▶ Work to be completed: When you write out the listing below, keep each word exactly as it stands and drop the pictures.

▶ Material supplied:
........

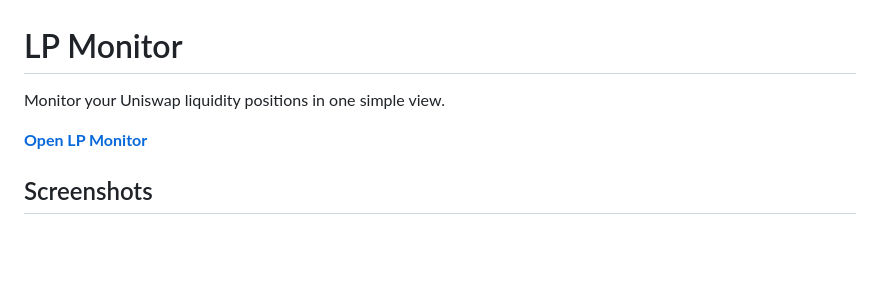
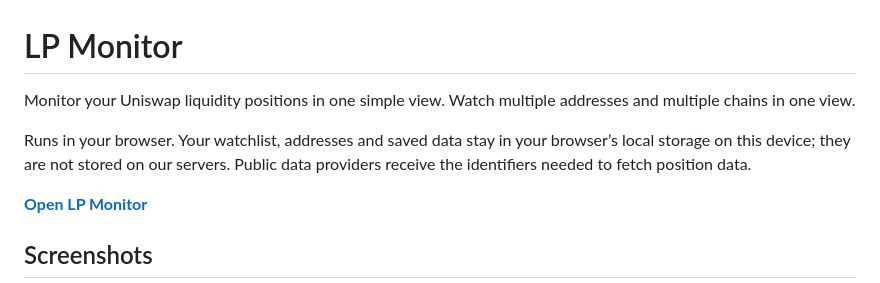
Before and after one commit to tonygallippi/uniswap-lp-monitor, a Markdown page: README.md, the part around the change. Drawn GitHub-style; blank space fills up the shorter version.

Commit message:
Explain multichain monitoring and browser-local data storage in README introduction

```diff
--- a/README.md
+++ b/README.md
@@ -1,6 +1,8 @@
 # LP Monitor
 
-Monitor your Uniswap liquidity positions in one simple view.
+Monitor your Uniswap liquidity positions in one simple view. Watch multiple addresses and multiple chains in one view.
+
+Runs in your browser. Your watchlist, addresses and saved data stay in your browser’s local storage on this device; they are not stored on our servers. Public data providers receive the identifiers needed to fetch position data.
 
 **[Open LP Monitor](https://tonygallippi.github.io/uniswap-lp-monitor/)**
 
```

........

▶ Answer for this exercise:
Before and after one commit to tonygallippi/uniswap-lp-monitor, a Markdown page: README.md, the part around the change. Drawn GitHub-style; blank space fills up the shorter version.

Commit message:
Explain multichain monitoring and browser-local data storage in README introduction

```diff
--- a/README.md
+++ b/README.md
@@ -1,6 +1,8 @@
 # LP Monitor
 
-Monitor your Uniswap liquidity positions in one simple view.
+Monitor your Uniswap liquidity positions in one simple view. Watch multiple addresses and multiple chains in one view.
+
+Runs in your browser. Your watchlist, addresses and saved data stay in your browser’s local storage on this device; they are not stored on our servers. Public data providers receive the identifiers needed to fetch position data.
 
 **[Open LP Monitor](https://tonygallippi.github.io/uniswap-lp-monitor/)**
 
```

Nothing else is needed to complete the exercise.